The other very Toronto aspect of the band? Neither vocalist is originally from Toronto. When I first met Helder about a decade ago, he'd just moved to town from the snowy Yukon and was flyering outside the El Mocambo for a party wearing a mini-skirt and combat boots. For him, there was definitely was no culture shock moving to the big city.
"I'd been waiting to get here my whole life. I think my shoulders just dropped the moment I got off the bus," Helder remembers.
He ended up starting the electro-pop band Fritz Helder and the Phantoms (in an early version of which Farley contributed beats) as well as becoming one of Nelly Furtado's stage dancers, which made him the most experienced member of the group when it came to touring and playing big stages.
Gasaida's path to Toronto was a bit less direct. He arrived in Canada about 10 years ago after growing up in Burundi and Rwanda. Unfortunately, just as the group started getting booked around the world, he lost his passport and papers and entered into a prolonged citizenship limbo that forced Lanza and Farley to go out on the road initially as a DJ duo rather than the full live act. (Their Saturday Wrongbar gig will be a DJ gig; Toronto has to wait until the disc comes out in North America to get a proper record release party and live show.)
Despite the problems posed by Gasaida's immigration status, he became the band's star. His soaring falsetto evokes legendary house music vocalists of the past, and he has a rare natural charisma. His idiosyncratic fashion sense and graceful movements command attention when he enters a room, let alone a festival stage. It's a bit of a shock to learn that he has the least musical experience of anyone in the band and was only vaguely familiar with dance music until recently.

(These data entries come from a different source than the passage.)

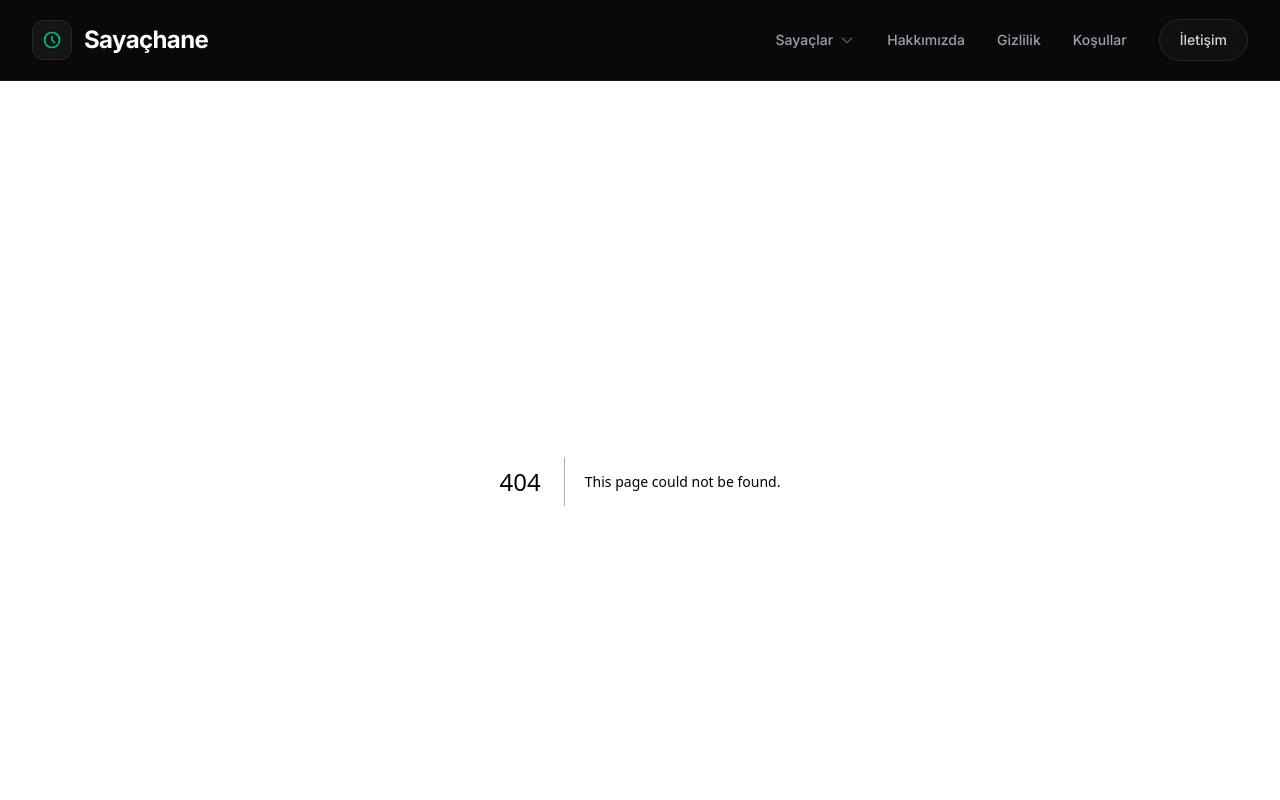
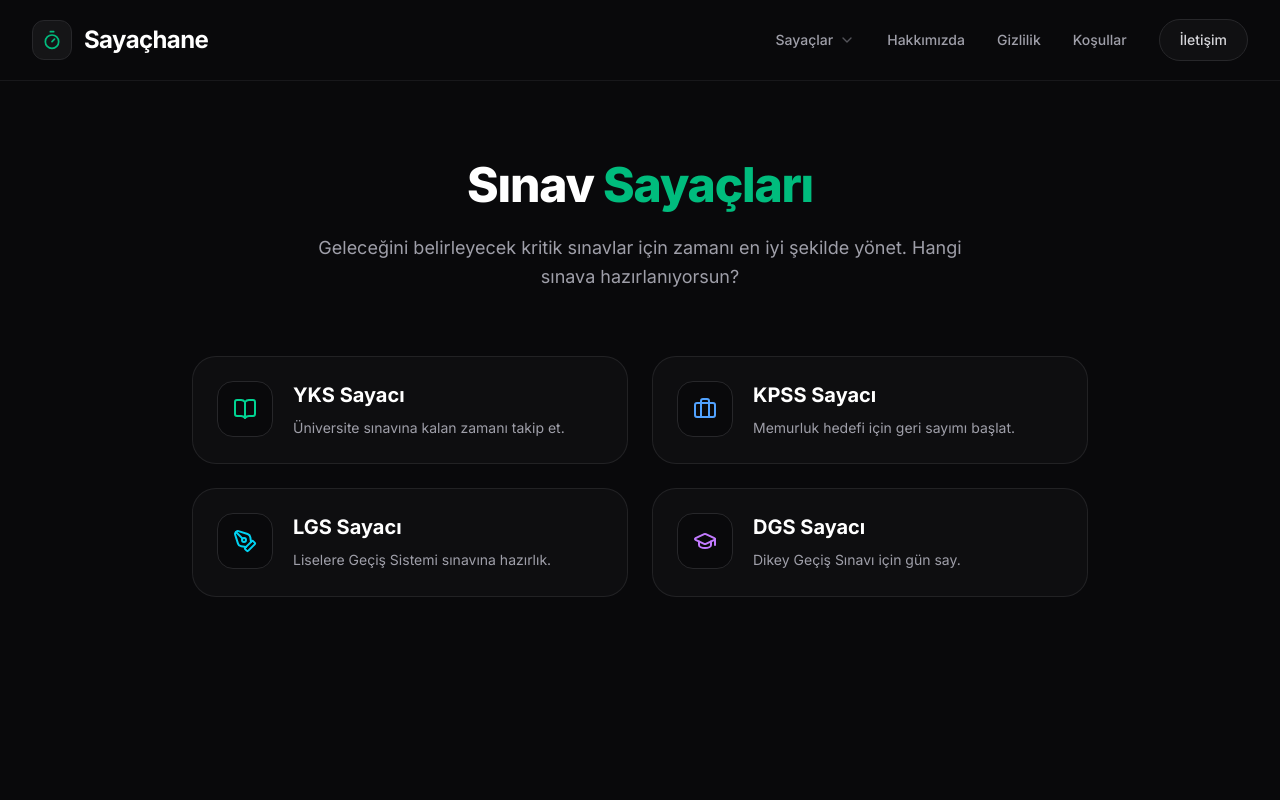
Before and after one commit to omirik/sayachanee, a Next.js app: page /sinavlar in a window 1280 px wide. Before the commit this address had no page. Shown: the top 800 px of the page. Built offline with nearby package versions, Linux system fonts and the light colour scheme.

Commit message:
guncelleme

```diff
--- /dev/null
+++ b/src/app/sinavlar/page.js
@@ -0,0 +1,45 @@
+import Link from "next/link";
+import { BookOpen, Briefcase, PenTool, GraduationCap } from "lucide-react";
+
+export default function SinavlarKategori() {
+  const sinavListesi = [
+    { isim: "YKS Sayacı", aciklama: "Üniversite sınavına kalan zamanı takip et.", link: "/yks", ikon: BookOpen, iconColor: "text-emerald-400", hoverBorder: "hover:border-emerald-500/50", hoverText: "group-hover:text-emerald-400" },
+    { isim: "KPSS Sayacı", aciklama: "Memurluk hedefi için geri sayımı başlat.", link: "/kpss", ikon: Briefcase, iconColor: "text-blue-400", hoverBorder: "hover:border-blue-500/50", hoverText: "group-hover:text-blue-400" },
+    { isim: "LGS Sayacı", aciklama: "Liselere Geçiş Sistemi sınavına hazırlık.", link: "/lgs", ikon: PenTool, iconColor: "text-cyan-400", hoverBorder: "hover:border-cyan-500/50", hoverText: "group-hover:text-cyan-400" },
+    { isim: "DGS Sayacı", aciklama: "Dikey Geçiş Sınavı için gün say.", link: "/dgs", ikon: GraduationCap, iconColor: "text-purple-400", hoverBorder: "hover:border-purple-500/50", hoverText: "group-hover:text-purple-400" },
+  ];
+
+  return (
+    <div className="min-h-[calc(100vh-80px)] bg-zinc-950 flex flex-col items-center pt-20 pb-16 px-4">
+      <div className="text-center mb-16 max-w-2xl">
+        <h1 className="text-4xl md:text-5xl font-extrabold text-white mb-6 tracking-tight">
+          Sınav <span className="text-emerald-500">Sayaçları</span>
+        </h1>
+        <p className="text-zinc-400 text-lg leading-relaxed">
+          Geleceğini belirleyecek kritik sınavlar için zamanı en iyi şekilde yönet. Hangi sınava hazırlanıyorsun?
+        </p>
+      </div>
+
+      <div className="grid grid-cols-1 md:grid-cols-2 gap-6 w-full max-w-4xl">
+        {sinavListesi.map((sinav, index) => {
+          const Icon = sinav.ikon;
+          return (
+            <Link key={index} href={sinav.link} className={`bg-zinc-900/40 border border-zinc-800/80 rounded-3xl p-6 flex items-start gap-5 group transition-all duration-300 ${sinav.hoverBorder} hover:bg-zinc-900/80`}>
+              <div className={`w-14 h-14 rounded-2xl bg-zinc-950 border border-zinc-800 flex items-center justify-center shrink-0 group-hover:scale-110 transition-transform ${sinav.iconColor}`}>
+                <Icon size={24} />
+              </div>
+              <div>
+                <h3 className={`text-xl font-bold text-white mb-2 transition-colors ${sinav.hoverText}`}>
+                  {sinav.isim}
+                </h3>
+                <p className="text-zinc-400 text-sm leading-relaxed">
+                  {sinav.aciklama}
+                </p>
+              </div>
+            </Link>
+          );
+        })}
+      </div>
+    </div>
+  );
+}
--- a/src/components/Header.js
+++ b/src/components/Header.js
@@ -1,97 +1,93 @@
 "use client";
 import Link from "next/link";
 import { useState } from "react";
+import { ChevronDown, Timer, Menu, X } from "lucide-react";
 
 export default function Header() {
   const [isMobileMenuOpen, setIsMobileMenuOpen] = useState(false);
+  const [isMobileSayaclarOpen, setIsMobileSayaclarOpen] = useState(false);
+
+  // Sayfa değiştiğinde mobil menüyü kapatan yardımcı fonksiyon
+  const closeMenu = () => {
+    setIsMobileMenuOpen(false);
+    setIsMobileSayaclarOpen(false);
+  };
 
   return (
     <header className="bg-zinc-950 border-b border-zinc-900 sticky top-0 z-50">
       <div className="max-w-7xl mx-auto px-4 sm:px-6 lg:px-8">
         <div className="flex items-center justify-between h-20">
 
-          {/* SOL TARAF: Logo ve Sayaçhane Yazısı */}
-          <Link href="/" className="flex items-center gap-3 group">
+          {/* SOL TARAF: Logo */}
+          <Link href="/" onClick={closeMenu} className="flex items-center gap-3 group">
             <div className="w-10 h-10 rounded-xl bg-zinc-900/80 border border-zinc-800 flex items-center justify-center transition-colors group-hover:border-emerald-500/50">
-              {/* Saat İkonu */}
-              <svg className="w-5 h-5 text-emerald-500" fill="none" stroke="currentColor" viewBox="0 0 24 24">
-                <path strokeLinecap="round" strokeLinejoin="round" strokeWidth="2" d="M12 8v4l3 3m6-3a9 9 0 11-18 0 9 9 0 0118 0z"></path>
-              </svg>
+              <Timer className="w-5 h-5 text-emerald-500" />
             </div>
             <span className="text-2xl font-bold text-white tracking-tight">Sayaçhane</span>
           </Link>
 
           {/* SAĞ TARAF: Masaüstü Linkleri */}
           <nav className="hidden md:flex items-center space-x-8">
-
-            {/* 1. Sayaçlar (Açılır Menü) */}
+            {/* Sayaçlar Açılır Menüsü */}
             <div className="relative group">
               <button className="text-sm font-medium text-zinc-400 hover:text-white py-8 flex items-center gap-1.5 transition-colors">
                 Sayaçlar
-                <svg className="w-4 h-4 opacity-50 group-hover:opacity-100 transition-opacity" fill="none" stroke="currentColor" viewBox="0 0 24 24">
-                  <path strokeLinecap="round" strokeLinejoin="round" strokeWidth="2" d="M19 9l-7 7-7-7"></path>
-                </svg>
+                <ChevronDown className="w-4 h-4 opacity-50 group-hover:opacity-100 transition-opacity" />
               </button>
 
-              {/* Dropdown Kutusu */}
               <div className="absolute top-full right-0 w-48 bg-zinc-900 border border-zinc-800 rounded-2xl shadow-2xl opacity-0 invisible group-hover:opacity-100 group-hover:visible transition-all duration-200 overflow-hidden transform group-hover:translate-y-0 translate-y-2">
-                <Link href="/sinavlar" className="block px-5 py-3 text-sm text-zinc-300 hover:bg-zinc-800 hover:text-emerald-400 transition-colors border-b border-zinc-800/50">
-                  Sınavlar
-                </Link>
-                <Link href="/resmi-bayramlar" className="block px-5 py-3 text-sm text-zinc-300 hover:bg-zinc-800 hover:text-emerald-400 transition-colors border-b border-zinc-800/50">
-                  Resmi Bayramlar
-                </Link>
-                <Link href="/dini-gunler" className="block px-5 py-3 text-sm text-zinc-300 hover:bg-zinc-800 hover:text-emerald-400 transition-colors border-b border-zinc-800/50">
-                  Dini Günler
-                </Link>
-                <Link href="/ozel" className="block px-5 py-3 text-sm text-zinc-300 hover:bg-zinc-800 hover:text-emerald-400 transition-colors">
-                  Özel Sayaç
-                </Link>
+                <Link href="/sinavlar" className="block px-5 py-3 text-sm text-zinc-300 hover:bg-zinc-800 hover:text-emerald-400 transition-colors border-b border-zinc-800/50">Sınavlar</Link>
+                <Link href="/resmi-bayramlar" className="block px-5 py-3 text-sm text-zinc-300 hover:bg-zinc-800 hover:text-emerald-400 transition-colors border-b border-zinc-800/50">Resmi Bayramlar</Link>
+                <Link href="/dini-gunler" className="block px-5 py-3 text-sm text-zinc-300 hover:bg-zinc-800 hover:text-emerald-400 transition-colors border-b border-zinc-800/50">Dini Günler</Link>
+                <Link href="/ozel" className="block px-5 py-3 text-sm text-zinc-300 hover:bg-zinc-800 hover:text-emerald-400 transition-colors">Özel Sayaç</Link>
               </div>
             </div>
 
-            {/* 2. 3. ve 4. Linkler */}
             <Link href="/hakkimizda" className="text-sm font-medium text-zinc-400 hover:text-white transition-colors">Hakkımızda</Link>
             <Link href="/gizlilik-politikasi" className="text-sm font-medium text-zinc-400 hover:text-white transition-colors">Gizlilik</Link>
             <Link href="/kullanim-kosullari" className="text-sm font-medium text-zinc-400 hover:text-white transition-colors">Koşullar</Link>
-
-            {/* 5. İletişim Butonu (Hap şeklinde tasarım) */}
-            <Link href="/iletisim" className="text-sm font-medium px-5 py-2.5 bg-zinc-900/50 border border-zinc-800 rounded-full text-zinc-300 hover:text-white hover:border-zinc-700 hover:bg-zinc-800 transition-all">
-              İletişim
-            </Link>
+            <Link href="/iletisim" className="text-sm font-medium px-5 py-2.5 bg-zinc-900/50 border border-zinc-800 rounded-full text-zinc-300 hover:text-white hover:border-zinc-700 hover:bg-zinc-800 transition-all">İletişim</Link>
           </nav>
 
-          {/* Mobil Menü Butonu (Telefonda görünür) */}
+          {/* Mobil Menü Hamburger Butonu */}
           <button
-            className="md:hidden text-zinc-400 hover:text-white p-2"
+            className="md:hidden text-zinc-400 hover:text-white p-2 transition-colors"
             onClick={() => setIsMobileMenuOpen(!isMobileMenuOpen)}
           >
-            <svg className="w-6 h-6" fill="none" stroke="currentColor" viewBox="0 0 24 24">
-              {isMobileMenuOpen ? (
-                <path strokeLinecap="round" strokeLinejoin="round" strokeWidth={2} d="M6 18L18 6M6 6l12 12" />
-              ) : (
-                <path strokeLinecap="round" strokeLinejoin="round" strokeWidth={2} d="M4 6h16M4 12h16M4 18h16" />
-              )}
-            </svg>
+            {isMobileMenuOpen ? <X className="w-6 h-6" /> : <Menu className="w-6 h-6" />}
           </button>
         </div>
       </div>
 
-      {/* Mobil Açılır Menü */}
+      {/* Mobil Açılır Menü (Akordeon Yapılı) */}
       {isMobileMenuOpen && (
-        <div className="md:hidden bg-zinc-900 border-b border-zinc-800 px-4 pt-2 pb-6 space-y-2">
-          <div className="text-xs font-bold text-zinc-500 uppercase tracking-wider mb-2 mt-4 ml-3">Sayaçlar</div>
-          <Link href="/sinavlar" className="block px-3 py-2 text-sm font-medium text-zinc-300 hover:text-emerald-400 hover:bg-zinc-800 rounded-lg">Sınavlar</Link>
-          <Link href="/resmi-bayramlar" className="block px-3 py-2 text-sm font-medium text-zinc-300 hover:text-emerald-400 hover:bg-zinc-800 rounded-lg">Resmi Bayramlar</Link>
-          <Link href="/dini-gunler" className="block px-3 py-2 text-sm font-medium text-zinc-300 hover:text-emerald-400 hover:bg-zinc-800 rounded-lg">Dini Günler</Link>
-          <Link href="/ozel" className="block px-3 py-2 text-sm font-medium text-emerald-400 hover:bg-zinc-800 rounded-lg">Özel Sayaç</Link>
+        <div className="md:hidden bg-zinc-900 border-b border-zinc-800 px-4 pt-2 pb-6 space-y-2 shadow-2xl">
+
+          {/* Akordeon Butonu */}
+          <button
+            onClick={() => setIsMobileSayaclarOpen(!isMobileSayaclarOpen)}
+            className="w-full flex items-center justify-between px-3 py-3 text-sm font-medium text-zinc-300 hover:text-white hover:bg-zinc-800 rounded-lg transition-colors"
+          >
+            <span className="flex items-center gap-2"><Timer size={18} className={isMobileSayaclarOpen ? "text-emerald-400" : ""} /> Sayaçlar</span>
+            <ChevronDown size={16} className={`transition-transform duration-300 ${isMobileSayaclarOpen ? 'rotate-180 text-emerald-400' : ''}`} />
+          </button>
+
+          {/* Akordeon İçeriği */}
+          {isMobileSayaclarOpen && (
+            <div className="pl-6 pr-3 py-2 space-y-1 bg-zinc-950/50 border border-zinc-800/50 rounded-lg mb-2">
+              <Link onClick={closeMenu} href="/sinavlar" className="block px-3 py-2.5 text-sm font-medium text-zinc-400 hover:text-emerald-400 hover:bg-zinc-800 rounded-lg">Sınavlar</Link>
+              <Link onClick={closeMenu} href="/resmi-bayramlar" className="block px-3 py-2.5 text-sm font-medium text-zinc-400 hover:text-emerald-400 hover:bg-zinc-800 rounded-lg">Resmi Bayramlar</Link>
+              <Link onClick={closeMenu} href="/dini-gunler" className="block px-3 py-2.5 text-sm font-medium text-zinc-400 hover:text-emerald-400 hover:bg-zinc-800 rounded-lg">Dini Günler</Link>
+              <Link onClick={closeMenu} href="/ozel" className="block px-3 py-2.5 text-sm font-medium text-emerald-400 hover:bg-zinc-800 rounded-lg">Özel Sayaç</Link>
+            </div>
+          )}
 
           <div className="h-px bg-zinc-800 my-4 mx-2"></div>
 
-          <Link href="/hakkimizda" className="block px-3 py-2 text-sm font-medium text-zinc-400 hover:text-white">Hakkımızda</Link>
-          <Link href="/gizlilik-politikasi" className="block px-3 py-2 text-sm font-medium text-zinc-400 hover:text-white">Gizlilik</Link>
-          <Link href="/kullanim-kosullari" className="block px-3 py-2 text-sm font-medium text-zinc-400 hover:text-white">Koşullar</Link>
-          <Link href="/iletisim" className="block px-3 py-2 mt-2 text-sm font-medium text-white bg-zinc-800 border border-zinc-700 rounded-lg text-center">İletişim</Link>
+          <Link onClick={closeMenu} href="/hakkimizda" className="block px-3 py-3 text-sm font-medium text-zinc-400 hover:text-white hover:bg-zinc-800 rounded-lg transition-colors">Hakkımızda</Link>
+          <Link onClick={closeMenu} href="/gizlilik-politikasi" className="block px-3 py-3 text-sm font-medium text-zinc-400 hover:text-white hover:bg-zinc-800 rounded-lg transition-colors">Gizlilik</Link>
+          <Link onClick={closeMenu} href="/kullanim-kosullari" className="block px-3 py-3 text-sm font-medium text-zinc-400 hover:text-white hover:bg-zinc-800 rounded-lg transition-colors">Koşullar</Link>
+          <Link onClick={closeMenu} href="/iletisim" className="block px-3 py-3 mt-2 text-sm font-medium text-white bg-zinc-800 border border-zinc-700 rounded-lg text-center shadow-lg transition-colors hover:bg-zinc-700">İletişim</Link>
         </div>
       )}
     </header>
```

"I didn't know any of that stuff. People would talk about house music in interviews and I'd just go quiet."
"Basically, my musical background was the one day a week that I could watch one single program in English. Everything else was zouk and Western African music. We didn't even listen to the radio."
The similarity between his style and classic dance icons like Robert Owens didn't come completely out of thin air. Like his predecessors, he got his gospel chops the good old-fashioned way - in church.
"When I first came to Toronto, I met a girl who was braiding one of my friends in my building, and she was humming. I started singing with her and she said I should come to a Baptist church with her."
Lanza spotted Gasaida's talent a few years ago when the now-defunct Toronto production duo Mansion brought Gasaida into his studio to lay down some vocals on one of their tracks. Wasting no time - forget Canadian politeness - he solicited the singer's number while the session was going on and basically stole him away to lay down some takes on the skeleton of a track that would become their breakthrough hit, Hungry For The Power.
I remember when they played me an early version of the anthem at Lanza's studio one night in early 2008. While I loved it, I had my doubts that something that sounded so much like classic Chicago house would go very far in the 21st century.
Lanza, on the other hand, had an intuition that trends were about to start cycling through sounds from that era, and that the band's sensibility could fit smoothly between the brash electro-house bangers of the bloghouse scene and the tripped-out space disco sounds at the other end of the spectrum.
"Having been involved since the early 90s, Christian and I knew dance culture well enough to sense that things would come back to our arena and our knowledge base."
The rest of the world wasn't so sure. Lanza says the labels didn't start listening until buzz started developing online- a story that's all too common these days.
"We sent it to everybody we knew, but at first no one responded. Finally, Parallels made us their top friend on MySpace, and the 20 Jazz Funk Greats blog found us by checking them out and wrote up a wicked post about us. I didn't realize how many people read that site, but all of a sudden everyone we'd sent material to six months before started calling us back."
Farley, for his part, acts like he always knew things would work out.
"I never had any doubts."